The official Grammy story as it will appear in Monday's Sun-Times.
(Now, I'm going to the bar!)
The Grammys celebrated their golden anniversary as America’s most prestigious music awards Sunday night, and as is often the case with the live telecast from the Staples Center in Los Angeles, the show seemed to drag on for at least 50 hours.
Without a doubt, the highlight was watching Chicago producer, songwriter and rapper Kanye West finally having his big night at the awards, which honored him with plenty of nominations but only a handful of golden gramophones for his first two albums.
With eight nods for his third disc “Graduation,” West claimed four Grammys, including best rap solo performance (“Stronger”), best rap performance by a duo or group (“Southside” with fellow Chicago rapper Common), best rap song (“Good Life”) and best rap album -- though once again, he failed to claim any of the “Big Four” prizes.
Edging out both West and 24-year-old British retro-soul chanteuse Amy Winehouse for album of the year was 10-time Grammy-winning veteran Herbie Hancock, who claimed the most sought-after prize for his stultifyingly mediocre tribute to Jon Mitchell, “River: The Joni Letters.”
During his big showcase performance, West started out in arena spectacle mode, looking as if he’d stepped out of the movie “Tron” while delivering “Stronger” with backing from the French techno duo Daft Punk. But then, as a string section sawed away behind him, the artist proceeded to pay tribute to his mother, the late Chicago educator Donda West, during a stripped-down and especially heartfelt version of “Hey Mama.”
There wasn’t a dry eye in the house, and things only got more emotional later on when West climbed to the podium to accept his best rap album award.
“A lot people say hip-hop is dead,” West began. “I wanted to cross the genres and show people how we can still express ourselves with something fresh and new.”
The artist proceeded to joke to Common, also nominated in that category, that he should time his albums better so they don’t have to compete. He twice chastised Grammy producers for playing music and trying to cut short his speech, thanked everyone for their prayers and support after the death of his mother and then directly spoke to her.
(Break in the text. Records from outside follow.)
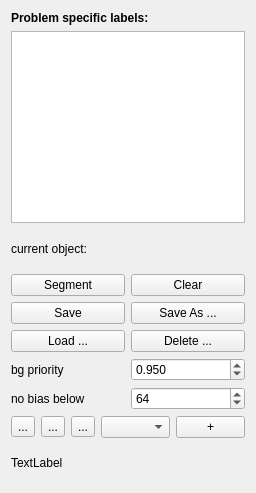
Qt form workflows/carving/carvingDrawer.ui (ilastik/ilastik) before a commit.
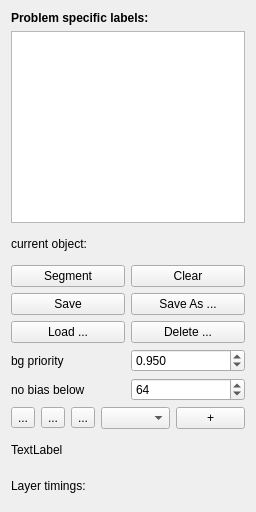
The same form after that commit. Custom widgets are drawn as their Qt base class.

Commit message:
Show how long each direct layer needs to render
As suspected, the labeling layer is the slowest by far.

The edit to the form file:
```diff
--- a/workflows/carving/carvingDrawer.ui
+++ b/workflows/carving/carvingDrawer.ui
@@ -7,7 +7,7 @@
     <x>0</x>
     <y>0</y>
     <width>256</width>
-    <height>493</height>
+    <height>512</height>
    </rect>
   </property>
   <property name="sizePolicy">
@@ -241,6 +241,13 @@
      </property>
     </widget>
    </item>
+   <item>
+    <widget class="QLabel" name="layerTimings">
+     <property name="text">
+      <string>Layer timings:</string>
+     </property>
+    </widget>
+   </item>
   </layout>
  </widget>
  <customwidgets>
```
The commit also changes 1 other file.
“I know you’re really proud of me right now and you wouldn’t want me to stop. You’d want me to be the number one artist in the world…. We won this!”
Given the Recording Academy’s unfailingly nostalgic mindset, it was no surprise that Winehouse was the night’s other big winner. If her much-publicized self-destructive behavior hurt her at all, that was offset by voters’ fondness for her beehive hairdo and black eye liner, which were both in ample evidence as she performed “You Know I’m No Good” and -- with no apparent irony -- “Rehab,” delivered by satellite from London because the U.S. government was reluctant to give her a visa.
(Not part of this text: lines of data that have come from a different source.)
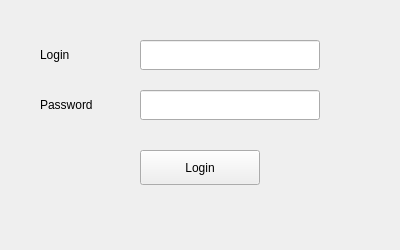
Before: the Qt Designer form client/loginwindow.ui in strnb/GradientProject, drawn with Qt 5.
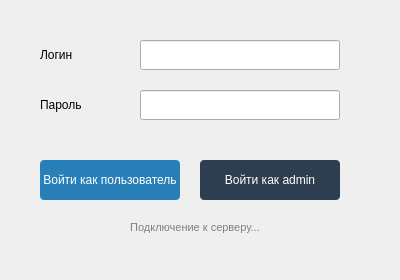
After: the same form once the commit is applied.

```diff
--- a/client/loginwindow.ui
+++ b/client/loginwindow.ui
@@ -9,7 +9,7 @@
                 <x>0</x>
                 <y>0</y>
                 <width>400</width>
-                <height>250</height>
+                <height>280</height>
             </rect>
         </property>
 
@@ -30,18 +30,13 @@
                 </property>
 
                 <property name="text">
-                    <string>Login</string>
+                    <string>Логин</string>
                 </property>
             </widget>
 
             <widget class="QLineEdit" name="loginEdit">
                 <property name="geometry">
-                    <rect>
-                        <x>140</x>
-                        <y>40</y>
-                        <width>180</width>
-                        <height>30</height>
-                    </rect>
+                    <rect><x>140</x><y>40</y><width>200</width><height>30</height></rect>
                 </property>
             </widget>
 
@@ -56,20 +51,14 @@
                 </property>
 
                 <property name="text">
-                    <string>Password</string>
+                    <string>Пароль</string>
                 </property>
             </widget>
 
             <widget class="QLineEdit" name="passwordEdit">
                 <property name="geometry">
-                    <rect>
-                        <x>140</x>
-                        <y>90</y>
-                        <width>180</width>
-                        <height>30</height>
-                    </rect>
+                    <rect><x>140</x><y>90</y><width>200</width><height>30</height></rect>
                 </property>
-
                 <property name="echoMode">
                     <enum>QLineEdit::Password</enum>
                 </property>
@@ -77,16 +66,44 @@
 
             <widget class="QPushButton" name="loginButton">
                 <property name="geometry">
-                    <rect>
-                        <x>140</x>
-                        <y>150</y>
-                        <width>120</width>
-                        <height>35</height>
-                    </rect>
+                    <rect><x>40</x><y>160</y><width>140</width><height>40</height></rect>
                 </property>
+                <property name="text">
+                    <string>Войти как пользователь</string>
+                </property>
+                <property name="styleSheet">
+                    <string>QPushButton { background-color: #2980b9; color: white; border-radius: 4px; }
+                        QPushButton:hover { background-color: #3498db; }</string>
+                </property>
+            </widget>
 
+            <!-- Кнопка входа для администратора -->
+            <widget class="QPushButton" name="adminLoginButton">
+                <property name="geometry">
+                    <rect><x>200</x><y>160</y><width>140</width><height>40</height></rect>
+                </property>
                 <property name="text">
-                    <string>Login</string>
+                    <string>Войти как admin</string>
+                </property>
+                <property name="styleSheet">
+                    <string>QPushButton { background-color: #2c3e50; color: white; border-radius: 4px; }
+                        QPushButton:hover { background-color: #34495e; }</string>
+                </property>
+            </widget>
+
+            <!-- Метка статуса подключения -->
+            <widget class="QLabel" name="statusLabel">
+                <property name="geometry">
+                    <rect><x>40</x><y>215</y><width>310</width><height>25</height></rect>
+                </property>
+                <property name="text">
+                    <string>Подключение к серверу...</string>
+                </property>
+                <property name="alignment">
+                    <set>Qt::AlignCenter</set>
+                </property>
+                <property name="styleSheet">
+                    <string>color: gray; font-size: 11px;</string>
                 </property>
             </widget>
 
```
Left out of the diff: 19 changed lines with no effect on the pictures.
Winehouse claimed three of the “Big Four” prizes -- best new artist, song of the year for “Rehab” (which beat “Hey There Delilah” by Chicago’s Plain White T’s) and record of the year for the same tune -- as well as best pop vocal album and best female pop vocal performance.
Rather then celebrating their big anniversary with something that might have been entertaining and educational -- say, recapping the best musical performances from the past 50 years, and rescinding some of the more boneheaded awards given out over the years (Milli Vanilli and the Starland Vocal Band, phone home) -- the show continued with the unlikely pairings that have dominated the last few telecasts, though this year was even weirder than usual.
The ever-classy John Legend was paired with the perpetually trampy Fergie; Beyonce tried to keep pace with Tina Turner and failed; Alicia Keys traded verses with the late Frank Sinatra a la the Natalie and Nat King Cole gambit of a years back; Rihanna sang her smash hit “Umbrella” while fronting the reunited Minneapolis funk band the Time and Kid Rock replaced the late Louis Prima for a romp through “That Old Black Magic” with Keely Smith.
Quite conveniently, many of the performers promptly proceeded to win Grammys.
Keys came back later in the show to perform “No One,” which won best R&B song. And the bloated and bombastic Foo Fighters brought a bit of “American Idol” to the Grammys by playing with the winner of the “My Grammy Moment” contest, then clamed the prizes for best rock album and best hard rock performance.
The shadow of “American Idol” also fell on Carrie Underwood, who delivered a bizarre performance that took place on what seemed to be the set from “Rent,” peopled with percussionists from “Stomp.” Underwood won two Grammys: best country song and best female country vocal for “‘Before He Cheats.”
There was also the inevitable tribute to the Beatles, with the cast of “LOVE by Cirque du Soleil” doing their trapeze-dangling and overwrought pantomiming thing as “A Day in the Life” played on digital audio tape, followed by Carol Woods and Timothy T. Mitchum from the movie musical “Across the Universe” doing a gospel version of “Let It Be” in front of generic images of wars and race riots.
The musicians that cameo celebrity Tom Hanks called “those four lads from Liverpool” deserved better. But then again, for the 50th year in a row, nominees and viewers at home alike all deserved better than the Grammys gave them.